Supplied material below:
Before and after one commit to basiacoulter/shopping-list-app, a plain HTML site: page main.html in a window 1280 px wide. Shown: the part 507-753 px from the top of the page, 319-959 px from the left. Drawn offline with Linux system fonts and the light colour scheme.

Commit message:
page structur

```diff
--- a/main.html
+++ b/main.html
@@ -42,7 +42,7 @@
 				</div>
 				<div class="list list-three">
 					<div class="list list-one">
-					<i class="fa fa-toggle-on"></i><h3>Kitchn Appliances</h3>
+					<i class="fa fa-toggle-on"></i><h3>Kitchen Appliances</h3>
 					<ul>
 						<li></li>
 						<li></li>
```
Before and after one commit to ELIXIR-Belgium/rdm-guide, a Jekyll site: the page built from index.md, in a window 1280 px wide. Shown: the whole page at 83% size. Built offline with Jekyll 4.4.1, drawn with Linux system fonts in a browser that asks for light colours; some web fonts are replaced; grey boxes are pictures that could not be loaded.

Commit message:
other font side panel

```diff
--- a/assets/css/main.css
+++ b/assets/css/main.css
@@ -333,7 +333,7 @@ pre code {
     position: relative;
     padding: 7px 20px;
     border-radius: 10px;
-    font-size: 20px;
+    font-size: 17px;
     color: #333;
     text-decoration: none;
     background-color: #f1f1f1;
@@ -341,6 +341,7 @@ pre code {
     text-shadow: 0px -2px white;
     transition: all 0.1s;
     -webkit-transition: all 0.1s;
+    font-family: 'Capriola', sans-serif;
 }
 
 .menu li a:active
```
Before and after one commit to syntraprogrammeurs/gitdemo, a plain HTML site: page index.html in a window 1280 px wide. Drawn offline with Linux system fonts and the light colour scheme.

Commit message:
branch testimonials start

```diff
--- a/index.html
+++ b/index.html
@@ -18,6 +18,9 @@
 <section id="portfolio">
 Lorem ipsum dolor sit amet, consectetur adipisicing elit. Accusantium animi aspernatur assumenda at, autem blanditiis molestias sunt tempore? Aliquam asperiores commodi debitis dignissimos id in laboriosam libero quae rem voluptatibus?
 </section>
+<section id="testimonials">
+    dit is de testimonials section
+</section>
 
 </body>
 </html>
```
End of Supplied material.
**Task**. Could you copy out all of the records above exactly?

**Written solution**.
Before and after one commit to basiacoulter/shopping-list-app, a plain HTML site: page main.html in a window 1280 px wide. Shown: the part 507-753 px from the top of the page, 319-959 px from the left. Drawn offline with Linux system fonts and the light colour scheme.

Commit message:
page structur

```diff
--- a/main.html
+++ b/main.html
@@ -42,7 +42,7 @@
 				</div>
 				<div class="list list-three">
 					<div class="list list-one">
-					<i class="fa fa-toggle-on"></i><h3>Kitchn Appliances</h3>
+					<i class="fa fa-toggle-on"></i><h3>Kitchen Appliances</h3>
 					<ul>
 						<li></li>
 						<li></li>
```
Before and after one commit to ELIXIR-Belgium/rdm-guide, a Jekyll site: the page built from index.md, in a window 1280 px wide. Shown: the whole page at 83% size. Built offline with Jekyll 4.4.1, drawn with Linux system fonts in a browser that asks for light colours; some web fonts are replaced; grey boxes are pictures that could not be loaded.

Commit message:
other font side panel

```diff
--- a/assets/css/main.css
+++ b/assets/css/main.css
@@ -333,7 +333,7 @@ pre code {
     position: relative;
     padding: 7px 20px;
     border-radius: 10px;
-    font-size: 20px;
+    font-size: 17px;
     color: #333;
     text-decoration: none;
     background-color: #f1f1f1;
@@ -341,6 +341,7 @@ pre code {
     text-shadow: 0px -2px white;
     transition: all 0.1s;
     -webkit-transition: all 0.1s;
+    font-family: 'Capriola', sans-serif;
 }
 
 .menu li a:active
```
Before and after one commit to syntraprogrammeurs/gitdemo, a plain HTML site: page index.html in a window 1280 px wide. Drawn offline with Linux system fonts and the light colour scheme.

Commit message:
branch testimonials start

```diff
--- a/index.html
+++ b/index.html
@@ -18,6 +18,9 @@
 <section id="portfolio">
 Lorem ipsum dolor sit amet, consectetur adipisicing elit. Accusantium animi aspernatur assumenda at, autem blanditiis molestias sunt tempore? Aliquam asperiores commodi debitis dignissimos id in laboriosam libero quae rem voluptatibus?
 </section>
+<section id="testimonials">
+    dit is de testimonials section
+</section>
 
 </body>
 </html>
```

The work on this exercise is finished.